    The tax will combine state and local rates to total about 7 percent.
    Department spokesman Ben Cloutier says the revenues generated by Amazon's collections will be significant, likely in the tens of millions of dollars.
    Some of the revenue will go into the state's general fund and the rest will be allocated to the cities where the item was purchased.
    As New Mexico looks to fill a budget gap, lawmakers are considering measures to force internet vendors without a physical presence in the state to collect gross receipts taxes.
     

  • GOP’s Senate leader expects deal on revenue, budget

    BY BRUCE KRASNOW
    The New Mexican

  • Senate confirms Carson, Perry for housing, energy

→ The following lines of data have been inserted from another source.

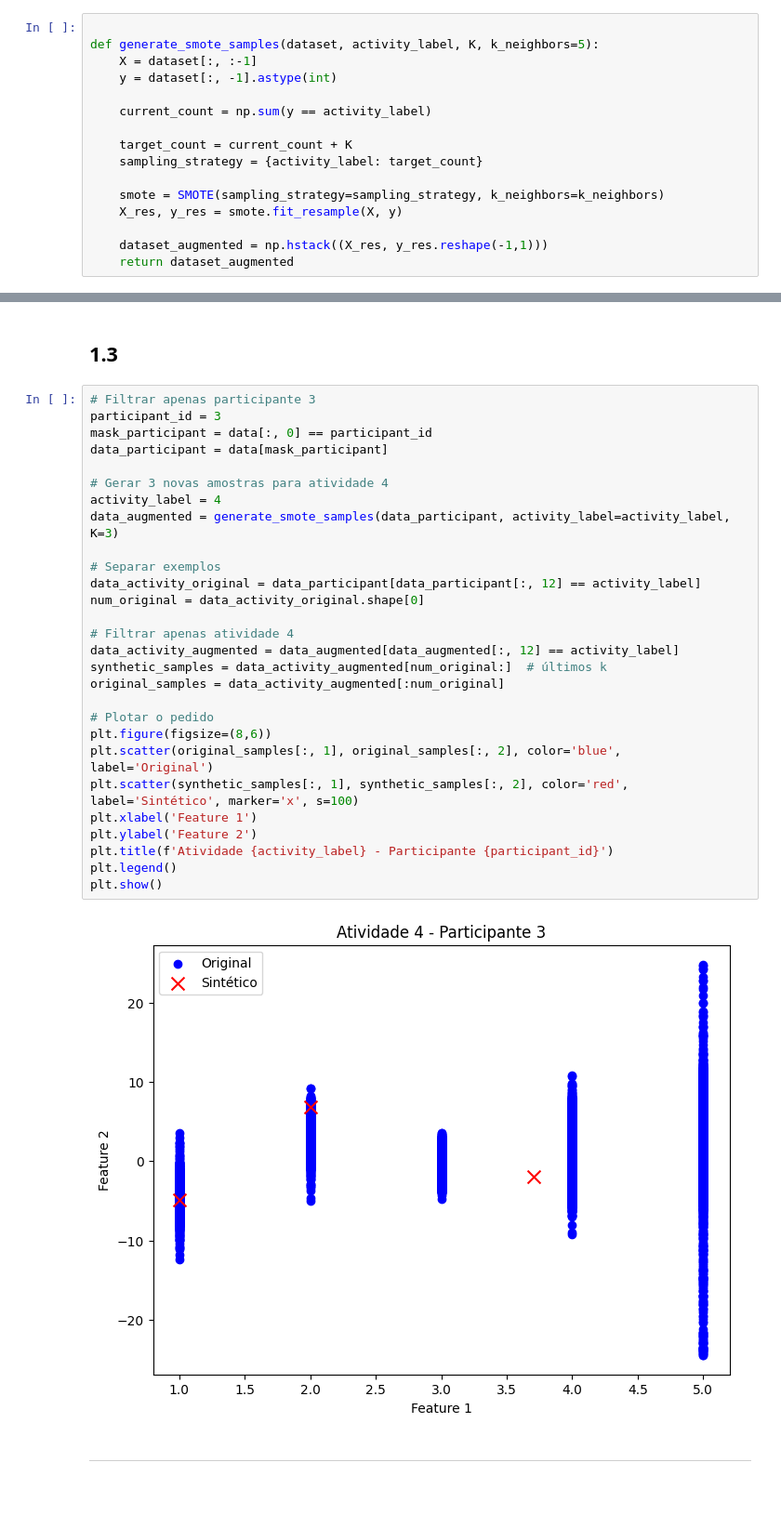
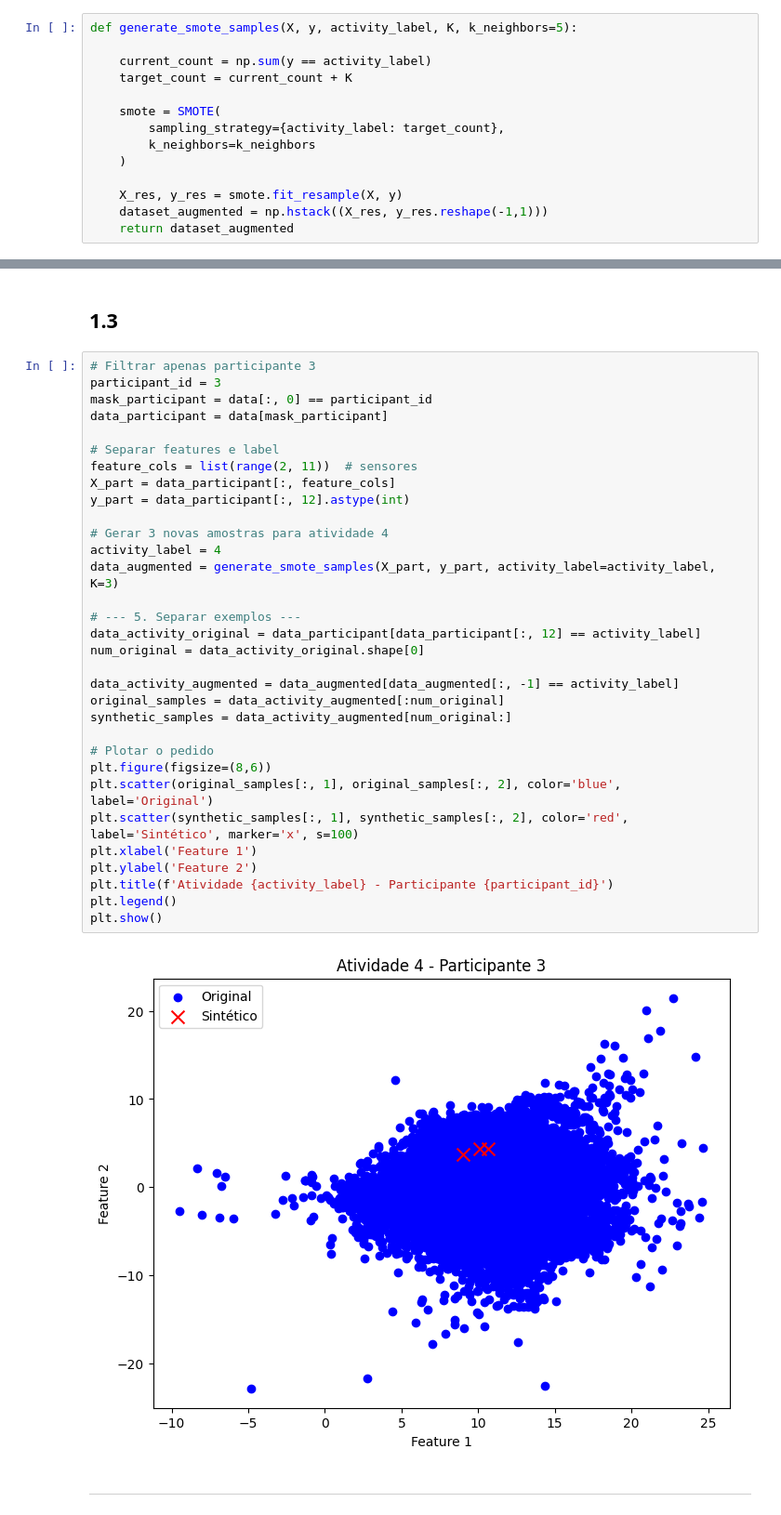
Before and after one commit to r3ber/ecac, a Jupyter notebook: TP2/tp2.ipynb, the cells around one changed output, grey strips where cells are left out. Shown: that part at 93% size. Cells and saved outputs as stored; diff of their text form.

```diff
--- a/TP2/tp2.ipynb
+++ b/TP2/tp2.ipynb
@@ -83,18 +83,16 @@ plt.show()
 # %% [markdown]
 ## 1.2
 # %%
-
-def generate_smote_samples(dataset, activity_label, K, k_neighbors=5):
-    X = dataset[:, :-1]
-    y = dataset[:, -1].astype(int)
+def generate_smote_samples(X, y, activity_label, K, k_neighbors=5):
 
     current_count = np.sum(y == activity_label)
+    target_count = current_count + K
 
-    target_count = current_count + K
-    sampling_strategy = {activity_label: target_count}
+    smote = SMOTE(
+        sampling_strategy={activity_label: target_count},
+        k_neighbors=k_neighbors
+    )
 
-    smote = SMOTE(sampling_strategy=sampling_strategy, k_neighbors=k_neighbors)
     X_res, y_res = smote.fit_resample(X, y)
-
     dataset_augmented = np.hstack((X_res, y_res.reshape(-1,1)))
     return dataset_augmented
@@ -103,33 +122,37 @@ def generate_smote_samples(dataset, activity_label, K, k_neighbors=5):
 # %%
 # Filtrar apenas participante 3
 participant_id = 3
 mask_participant = data[:, 0] == participant_id
 data_participant = data[mask_participant]
 
+# Separar features e label
+feature_cols = list(range(2, 11))  # sensores
+X_part = data_participant[:, feature_cols]
+y_part = data_participant[:, 12].astype(int)
+
 # Gerar 3 novas amostras para atividade 4
 activity_label = 4
-data_augmented = generate_smote_samples(data_participant, activity_label=activity_label, K=3)
+data_augmented = generate_smote_samples(X_part, y_part, activity_label=activity_label, K=3)
 
-# Separar exemplos
+# --- 5. Separar exemplos ---
 data_activity_original = data_participant[data_participant[:, 12] == activity_label]
 num_original = data_activity_original.shape[0]
 
-# Filtrar apenas atividade 4
-data_activity_augmented = data_augmented[data_augmented[:, 12] == activity_label]
-synthetic_samples = data_activity_augmented[num_original:]  # últimos k
+data_activity_augmented = data_augmented[data_augmented[:, -1] == activity_label]
 original_samples = data_activity_augmented[:num_original]
+synthetic_samples = data_activity_augmented[num_original:]
 
 # Plotar o pedido
 plt.figure(figsize=(8,6))
 plt.scatter(original_samples[:, 1], original_samples[:, 2], color='blue', label='Original')
 plt.scatter(synthetic_samples[:, 1], synthetic_samples[:, 2], color='red', label='Sintético', marker='x', s=100)
 plt.xlabel('Feature 1')
 plt.ylabel('Feature 2')
 plt.title(f'Atividade {activity_label} - Participante {participant_id}')
 plt.legend()
 plt.show()
 # %% [output]
-[figure, old version]
+[figure, new version]
 # %% [markdown]
 -------------------------------------------------------------------------------
 # %% [markdown]
```
Also changed, not shown: parts of 10 cells of this notebook, 2 other files.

    WASHINGTON — Two of President Donald Trump’s former rivals for the GOP White House nomination won Senate confirmation Thursday to join his administration.
    Retired neurosurgeon Ben Carson was confirmed as secretary of the Department of Housing and Urban Development on a vote of 58-41. A few hours later, the Senate backed former Texas Gov. Rick Perry to be energy secretary, 62-37.
    Carson and Perry are the 17th and 18th of Trump’s 22 Cabinet and Cabinet-level nominations to win Senate approval.
    Carson has never held public office and has no housing policy experience. Republicans have praised the life story of a man who grew up in inner-city Detroit with a single mother who had a third-grade education.
    Perry, who once pledged to eliminate the department, has repeatedly promised to be an advocate for the agency and to protect the nation’s nuclear stockpile. Perry also pledged to rely on federal scientists, including those who work on climate change.
    Perry, who served 14 years as Texas governor, has said he will seek to develop American energy in all forms, from oil, gas and nuclear power to renewable sources such as wind and solar power.